(Records supplied)

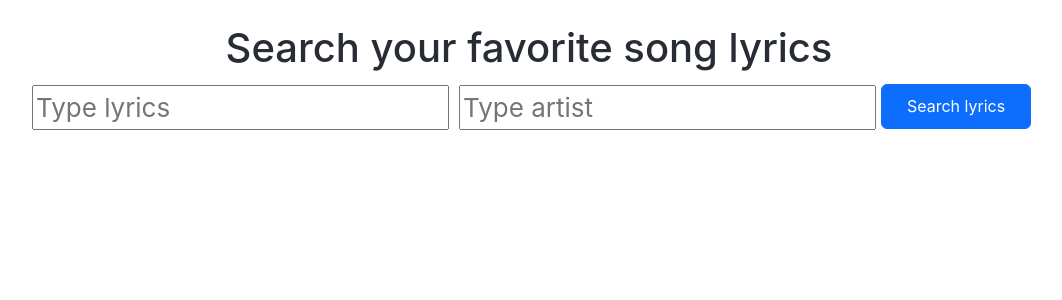
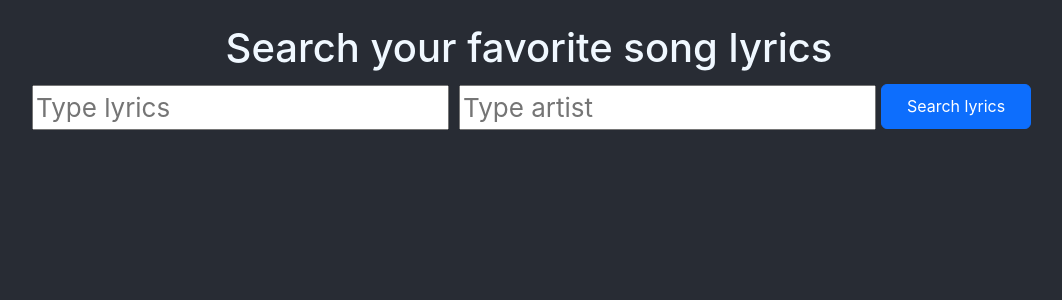
Before and after one commit to xelatnu/lyrics_spa, a React (Create React App) app: page / in a window 1280 px wide. Shown: the top 300 px of the page, without its empty margins (111-1173 px from the left). Built offline with nearby package versions, Linux system fonts and the light colour scheme.

Commit message:
fix:refactoring

```diff
--- a/src/app/App.css
+++ b/src/app/App.css
@@ -4,15 +4,17 @@
 
 .app {
   text-align: center;
+  background-color: #282c34;
+  height: 100vh;
 }
 
 .app-header {
-  /* background-color: #282c34; */
+  background-color: #282c34;
   min-height: 20vh;
   display: flex;
   flex-direction: column;
   align-items: center;
   justify-content: center;
   font-size: calc(10px + 2vmin);
-  color: #282c34;
+  color: aliceblue;
 }
--- a/src/components/hooks/useLyricsSearch.js
+++ b/src/components/hooks/useLyricsSearch.js
@@ -10,8 +10,8 @@ const useLyricsSearch = () => {
       setIsLoading(true);
       const res = await lyricsService.getLyrics(lyrics, artist);
       setLyricsData(res);
-    } catch (error) {
-      alert('Please wait a few minutes before try again');
+    } catch (err) {
+      alert('Sorry, some errors occurs. Try later.');
     } finally {
       setIsLoading(false);
     }
--- a/src/features/lyricsService.js
+++ b/src/features/lyricsService.js
@@ -1,4 +1,4 @@
-import { BASE_URL, UID, TOKEN_ID } from './LyricsServiceProps'
+import { BASE_URL, UID, TOKEN_ID } from './LyricsServiceProps';
 
 class LyricsService {
   constructor(baseUrl, tokenid, uid) {
--- a/src/index.js
+++ b/src/index.js
@@ -1,17 +1,12 @@
+/* eslint-disable react/jsx-filename-extension */
 import React from 'react';
 import ReactDOM from 'react-dom/client';
 import './index.css';
 import App from './app/App';
-import reportWebVitals from './reportWebVitals';
 
 const root = ReactDOM.createRoot(document.getElementById('root'));
 root.render(
   <React.StrictMode>
     <App />
-  </React.StrictMode>
+  </React.StrictMode>,
 );
-
-// If you want to start measuring performance in your app, pass a function
-// to log results (for example: reportWebVitals(console.log))
-// or send to an analytics endpoint. Learn more: https://bit.ly/CRA-vitals
-reportWebVitals();
--- a/src/reportWebVitals.js
+++ /dev/null
@@ -1,13 +0,0 @@
-const reportWebVitals = onPerfEntry => {
-  if (onPerfEntry && onPerfEntry instanceof Function) {
-    import('web-vitals').then(({ getCLS, getFID, getFCP, getLCP, getTTFB }) => {
-      getCLS(onPerfEntry);
-      getFID(onPerfEntry);
-      getFCP(onPerfEntry);
-      getLCP(onPerfEntry);
-      getTTFB(onPerfEntry);
-    });
-  }
-};
-
-export default reportWebVitals;
```
Also changed, not shown: 1 other file (tests, documents, lock files or other folders).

(End Records supplied)

Goal of the exercise
Set down every record exactly, without the pictures.

Result of this exercise
Before and after one commit to xelatnu/lyrics_spa, a React (Create React App) app: page / in a window 1280 px wide. Shown: the top 300 px of the page, without its empty margins (111-1173 px from the left). Built offline with nearby package versions, Linux system fonts and the light colour scheme.

Commit message:
fix:refactoring

```diff
--- a/src/app/App.css
+++ b/src/app/App.css
@@ -4,15 +4,17 @@
 
 .app {
   text-align: center;
+  background-color: #282c34;
+  height: 100vh;
 }
 
 .app-header {
-  /* background-color: #282c34; */
+  background-color: #282c34;
   min-height: 20vh;
   display: flex;
   flex-direction: column;
   align-items: center;
   justify-content: center;
   font-size: calc(10px + 2vmin);
-  color: #282c34;
+  color: aliceblue;
 }
--- a/src/components/hooks/useLyricsSearch.js
+++ b/src/components/hooks/useLyricsSearch.js
@@ -10,8 +10,8 @@ const useLyricsSearch = () => {
       setIsLoading(true);
       const res = await lyricsService.getLyrics(lyrics, artist);
       setLyricsData(res);
-    } catch (error) {
-      alert('Please wait a few minutes before try again');
+    } catch (err) {
+      alert('Sorry, some errors occurs. Try later.');
     } finally {
       setIsLoading(false);
     }
--- a/src/features/lyricsService.js
+++ b/src/features/lyricsService.js
@@ -1,4 +1,4 @@
-import { BASE_URL, UID, TOKEN_ID } from './LyricsServiceProps'
+import { BASE_URL, UID, TOKEN_ID } from './LyricsServiceProps';
 
 class LyricsService {
   constructor(baseUrl, tokenid, uid) {
--- a/src/index.js
+++ b/src/index.js
@@ -1,17 +1,12 @@
+/* eslint-disable react/jsx-filename-extension */
 import React from 'react';
 import ReactDOM from 'react-dom/client';
 import './index.css';
 import App from './app/App';
-import reportWebVitals from './reportWebVitals';
 
 const root = ReactDOM.createRoot(document.getElementById('root'));
 root.render(
   <React.StrictMode>
     <App />
-  </React.StrictMode>
+  </React.StrictMode>,
 );
-
-// If you want to start measuring performance in your app, pass a function
-// to log results (for example: reportWebVitals(console.log))
-// or send to an analytics endpoint. Learn more: https://bit.ly/CRA-vitals
-reportWebVitals();
--- a/src/reportWebVitals.js
+++ /dev/null
@@ -1,13 +0,0 @@
-const reportWebVitals = onPerfEntry => {
-  if (onPerfEntry && onPerfEntry instanceof Function) {
-    import('web-vitals').then(({ getCLS, getFID, getFCP, getLCP, getTTFB }) => {
-      getCLS(onPerfEntry);
-      getFID(onPerfEntry);
-      getFCP(onPerfEntry);
-      getLCP(onPerfEntry);
-      getTTFB(onPerfEntry);
-    });
-  }
-};
-
-export default reportWebVitals;
```
Also changed, not shown: 1 other file (tests, documents, lock files or other folders).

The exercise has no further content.